Work task: The response must be made up of the lines in the entries below that contain "first".

Given records:
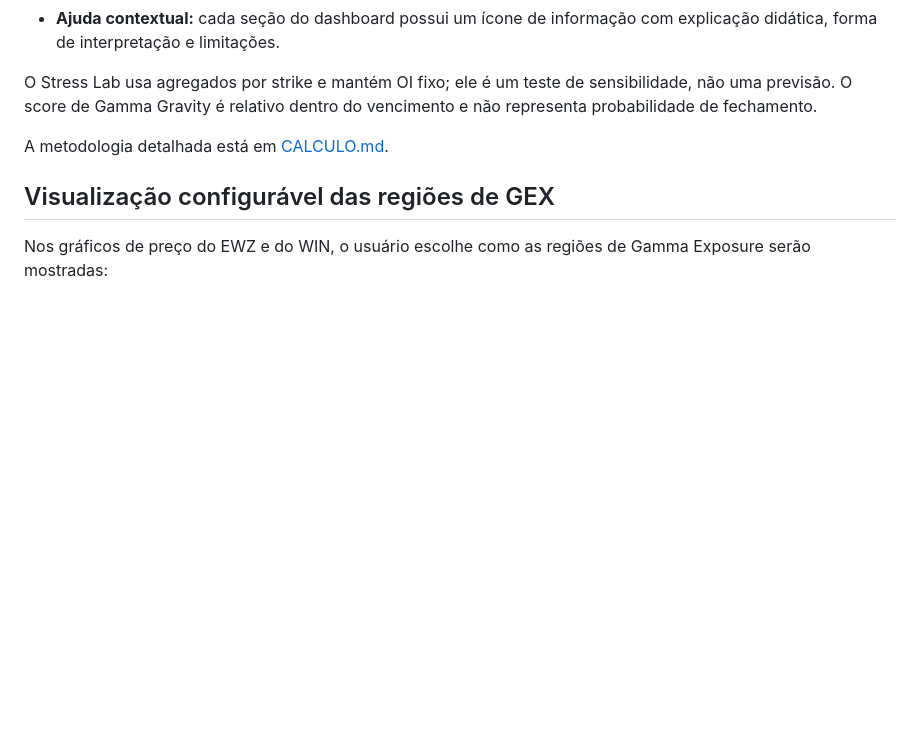
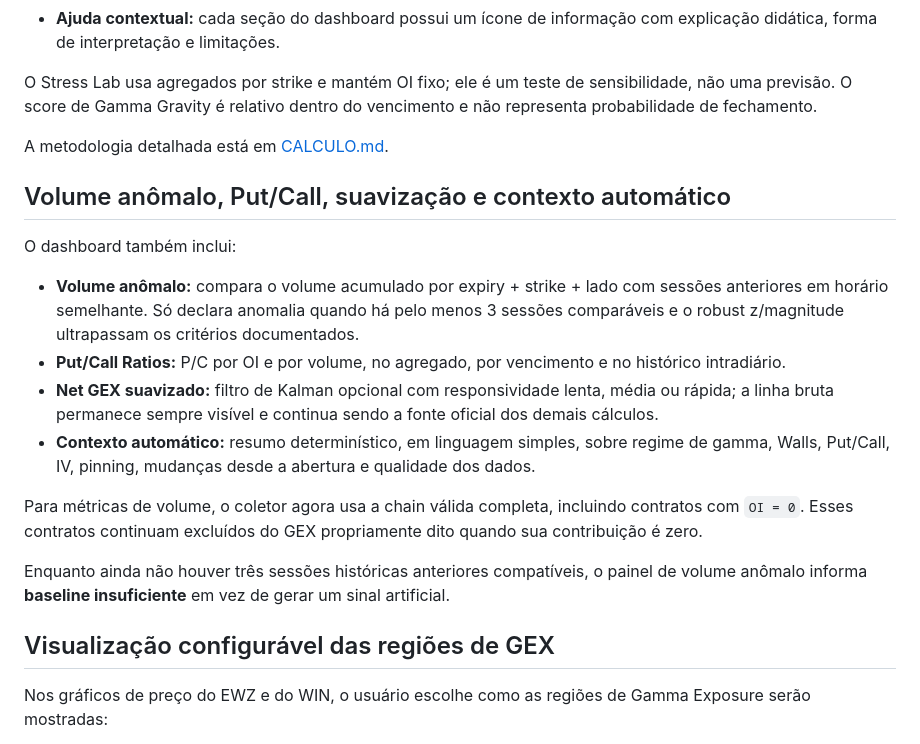
Before and after one commit to pablopcdossantos2-sys/gamma-exposure-app, a Markdown page: README.md, the part around the change. Rendered like a GitHub page; blank space fills up the shorter version.

Commit message:
docs: registrar B6 B7 C3 C4 no README

```diff
--- a/README.md
+++ b/README.md
@@ -70,6 +70,19 @@ O dashboard também inclui:
 O Stress Lab usa agregados por strike e mantém OI fixo; ele é um teste de sensibilidade, não uma previsão. O score de Gamma Gravity é relativo dentro do vencimento e não representa probabilidade de fechamento.
 
 A metodologia detalhada está em [CALCULO.md](CALCULO.md).
+
+## Volume anômalo, Put/Call, suavização e contexto automático
+
+O dashboard também inclui:
+
+- **Volume anômalo:** compara o volume acumulado por expiry + strike + lado com sessões anteriores em horário semelhante. Só declara anomalia quando há pelo menos 3 sessões comparáveis e o robust z/magnitude ultrapassam os critérios documentados.
+- **Put/Call Ratios:** P/C por OI e por volume, no agregado, por vencimento e no histórico intradiário.
+- **Net GEX suavizado:** filtro de Kalman opcional com responsividade lenta, média ou rápida; a linha bruta permanece sempre visível e continua sendo a fonte oficial dos demais cálculos.
+- **Contexto automático:** resumo determinístico, em linguagem simples, sobre regime de gamma, Walls, Put/Call, IV, pinning, mudanças desde a abertura e qualidade dos dados.
+
+Para métricas de volume, o coletor agora usa a chain válida completa, incluindo contratos com `OI = 0`. Esses contratos continuam excluídos do GEX propriamente dito quando sua contribuição é zero.
+
+Enquanto ainda não houver três sessões históricas anteriores compatíveis, o painel de volume anômalo informa **baseline insuficiente** em vez de gerar um sinal artificial.
 
 ## Visualização configurável das regiões de GEX
 
```
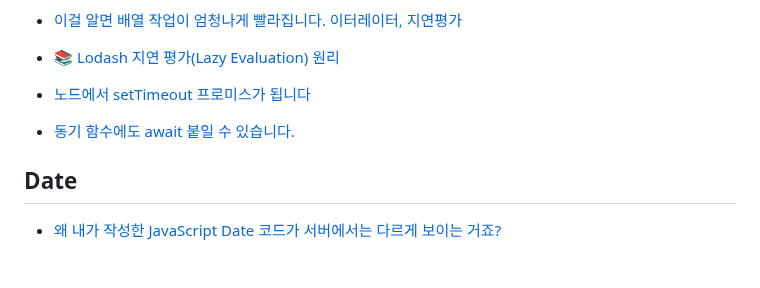
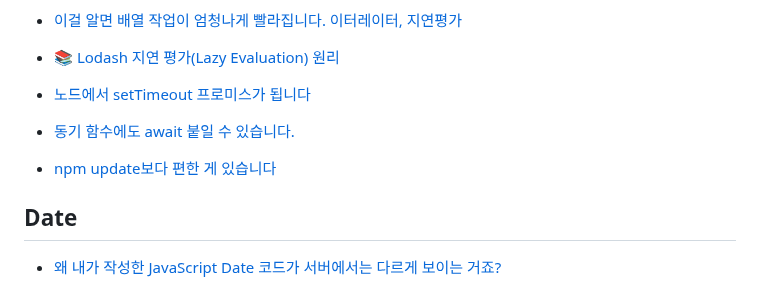
Before and after one commit to LimMinKyo/TIL, a Markdown page: Language/Javascript/README.md, the part around the change. Drawn GitHub-style; blank space fills up the shorter version.

Commit message:
Upload TIL

```diff
--- a/Language/Javascript/README.md
+++ b/Language/Javascript/README.md
@@ -184,6 +184,8 @@
 
 - [동기 함수에도 await 붙일 수 있습니다.](https://youtube.com/shorts/8OjeEwiNUFk?si=X1UcC5sOdA38X8sy)
 
+- [npm update보다 편한 게 있습니다](https://www.youtube.com/shorts/TpFUiIkX5IQ)
+
 ## Date
 
 - [왜 내가 작성한 JavaScript Date 코드가 서버에서는 다르게 보이는 거죠?](https://wormwlrm.github.io/2022/09/08/JavaScript-Date.html)
```
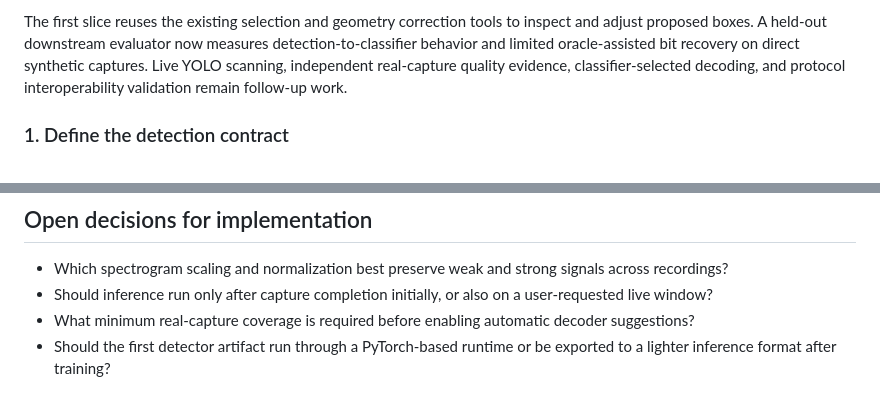
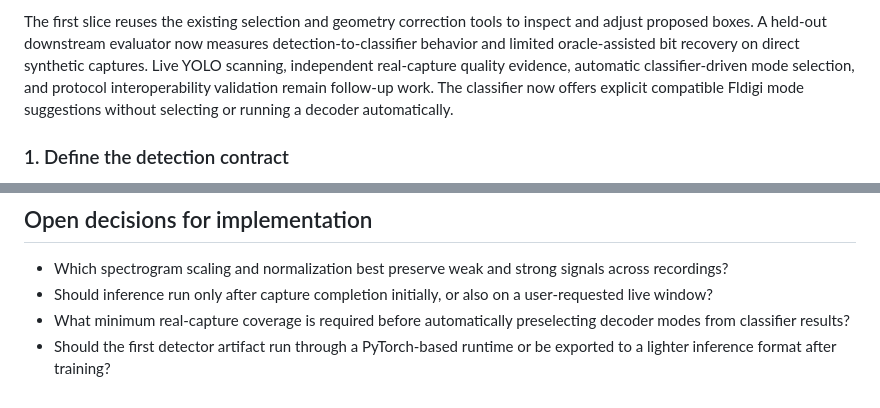
Before and after one commit to tcarwash/sig_id, a Markdown page: CV_FLOW_PLAN.md, 2 parts joined by grey strips. Rendered like a GitHub page.

Commit message:
Clarify staged decoder recommendation behavior

```diff
--- a/CV_FLOW_PLAN.md
+++ b/CV_FLOW_PLAN.md
@@ -50,8 +50,9 @@ The first slice reuses the existing selection and geometry correction tools to
 inspect and adjust proposed boxes. A held-out downstream evaluator now measures
 detection-to-classifier behavior and limited oracle-assisted bit recovery on direct
 synthetic captures. Live YOLO scanning, independent real-capture quality evidence,
-classifier-selected decoding, and protocol interoperability validation remain
-follow-up work.
+automatic classifier-driven mode selection, and protocol interoperability
+validation remain follow-up work. The classifier now offers explicit compatible
+Fldigi mode suggestions without selecting or running a decoder automatically.
 
 ### 1. Define the detection contract
 
@@ -142,5 +143,5 @@ follow-up work.
 
 - Which spectrogram scaling and normalization best preserve weak and strong signals across recordings?
 - Should inference run only after capture completion initially, or also on a user-requested live window?
-- What minimum real-capture coverage is required before enabling automatic decoder suggestions?
+- What minimum real-capture coverage is required before automatically preselecting decoder modes from classifier results?
 - Should the first detector artifact run through a PyTorch-based runtime or be exported to a lighter inference format after training?
```
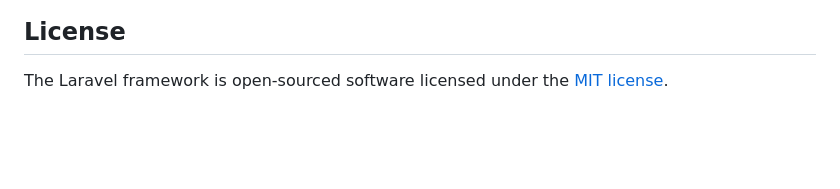
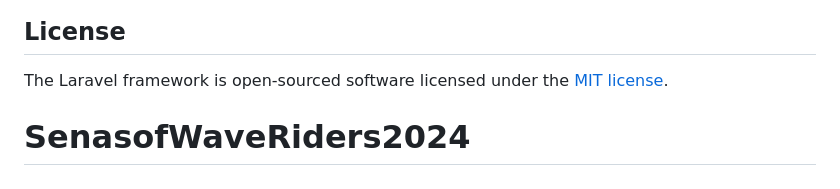
Before and after one commit to Vane1316/SenasofWaveRiders, a Markdown page: README.md, the part around the change. Rendered like a GitHub page; blank space fills up the shorter version.

Commit message:
primer commit

```diff
--- a/README.md
+++ b/README.md
@@ -64,3 +64,4 @@ If you discover a security vulnerability within Laravel, please send an e-mail t
 ## License
 
 The Laravel framework is open-sourced software licensed under the [MIT license](https://opensource.org/licenses/MIT).
+# SenasofWaveRiders2024
```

Output for this exercise:
@@ -50,8 +50,9 @@ The first slice reuses the existing selection and geometry correction tools to
 - Should the first detector artifact run through a PyTorch-based runtime or be exported to a lighter inference format after training?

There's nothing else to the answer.